John Keeley – To achieve a participatory society requires overcoming the institutions of capitalism, does this mean building the new institutions required now?
Overcoming capitalism, yes – but also racism, patriarchy, political authoritarianism, etc. And yes, building new institutions in the spaces we can navigate even in current society is certainly part of what it winning a new world requires and IOPS, for example, is very serious about the slogan plant the seeds of the future in the present. This is why IOPS itself, a new institution in the present, seeks to be classless, without political hierarchy, without racist and sexist hierarchy, and so on. It is why, not only in creating a revolutionary organization, but also in creating a production unit, a media operation, etc., or addressing those that the left already has, for that matter, IOPS members would typically argue for not incorporating (or retaining) or for at least steadily overcoming residues of past hierarchy producing structures – including, those that yield coordinator domination – which is an emphasis not so clearly prioritized by most other revolutionary agendas.

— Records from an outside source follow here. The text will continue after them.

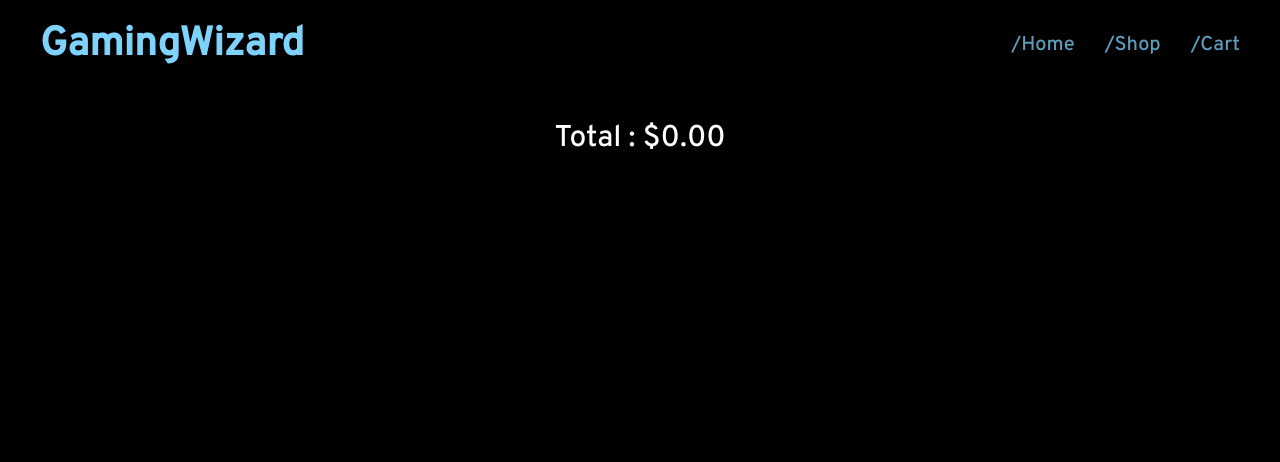
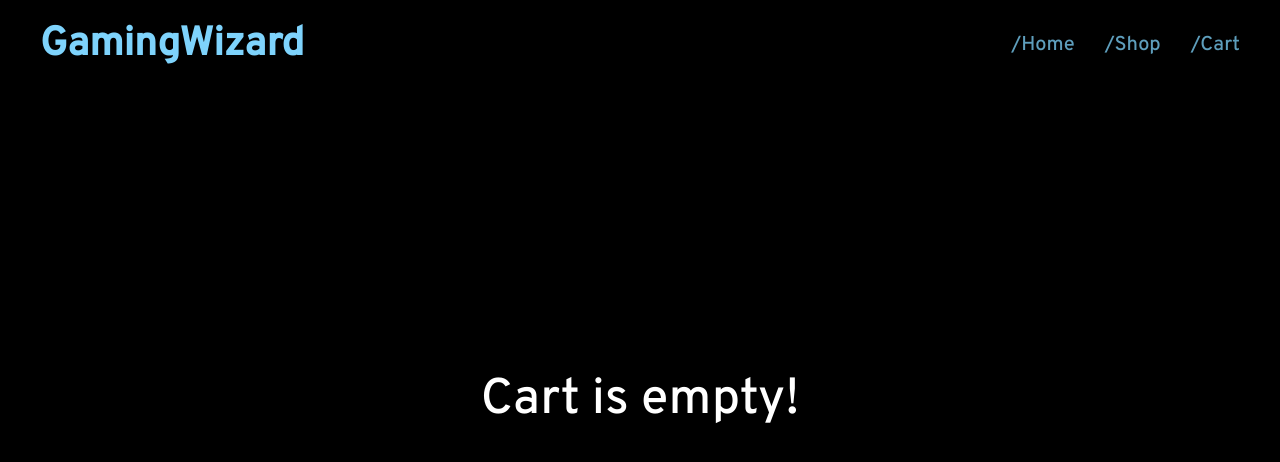
Before and after one commit to wyhong3103/shopping-cart, a React (Create React App) app: page /cart in a window 1280 px wide. Shown: the top 462 px of the page. Built offline with nearby package versions, Linux system fonts and the light colour scheme.

Commit message:
Change not found component to a message component

```diff
--- a/src/App.js
+++ b/src/App.js
@@ -5,7 +5,7 @@ import Cart from './components/Cart';
 import Home from './components/Home';
 import Product from './components/Product';
 import Shop from './components/Shop';
-import NotFound from './components/NotFound';
+import Message from './components/Message';
 import './styles/General.css';
 
 
@@ -189,7 +189,7 @@ const App = () => {
                 />
             <Route
                 path="*"
-                element={<NotFound/>}
+                element={<Message msg="Page not found!"/>}
             />
             </Routes>
         </BrowserRouter>
--- a/src/components/Cart.js
+++ b/src/components/Cart.js
@@ -1,5 +1,6 @@
 import CartItem from "./CartItem";
 import { Link } from "react-router-dom";
+import Message from "./Message";
 import '../styles/Cart.css';
 
 const Cart = ({cart}) => {
@@ -9,6 +10,11 @@ const Cart = ({cart}) => {
     }
 
     return(
+        <div>
+            {
+                cart.length === 0 ?
+                <Message msg="Cart is empty!"/>
+                :
                 <div className="cart-cont">
                     <div className="cart-items">
                         {
@@ -27,6 +33,8 @@ const Cart = ({cart}) => {
                         <p className="total">Total : ${total.toFixed(2)}</p>
                     </div>
                 </div>
+            }
+        </div>
     )
 }
 
--- /dev/null
+++ b/src/components/Message.js
@@ -0,0 +1,11 @@
+import '../styles/Message.css';
+
+const Message = ({msg}) => {
+    return(
+        <div className="message">
+            {msg}
+        </div>
+    )
+}
+
+export default Message;
--- a/src/components/NotFound.js
+++ /dev/null
@@ -1,11 +0,0 @@
-import '../styles/notFound.css';
-
-const NotFound = () => {
-    return(
-        <div className="not-found">
-            Page Not Found!
-        </div>
-    )
-}
-
-export default NotFound;
--- a/src/components/Product.js
+++ b/src/components/Product.js
@@ -1,5 +1,5 @@
 import { useParams } from 'react-router-dom';
-import NotFound from './NotFound';
+import Message from './Message';
 import '../styles/Product.css';
 
 const Product = ({cart, products, inc, dec}) => {
@@ -36,7 +36,7 @@ const Product = ({cart, products, inc, dec}) => {
         <div>
             {
                 notFound ?
-                <NotFound/>
+                <Message msg="Page not found!"/>
                 :
                 <div className="product-cont">
                     <div className="product-flex">
--- a/src/styles/notFound.css
+++ b/src/styles/Message.css
@@ -1,4 +1,4 @@
-.not-found{
+.message{
     height : 100vh;
     display: flex;
     justify-content: center;
```
Lines whose indentation alone changed are shown as unchanged.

But I would like to also note that for IOPS members getting beyond capitalism to classlessness isn’t just about building the new classless institutions now – at least in the sense of starting from scratch outside existing structures and creating new and separate ones of our own. I have certainly done that, And I believe that that is important to do, to provide models that inspire and from which we can learn more about our aims and also meet various current needs. But people also work in existing institutions, live in them, study in them, celebrate in them, vote in them. So a second part of the project we face, that is easily as important as building new institutions with features that we desire, is to wage campaigns and struggles inside existing institutions to win changes that meet needs and that also create conditions for winning still more changes, all the while increasing consciousness of injustices and especially of positive alternatives, while also growing movement membership and effectiveness.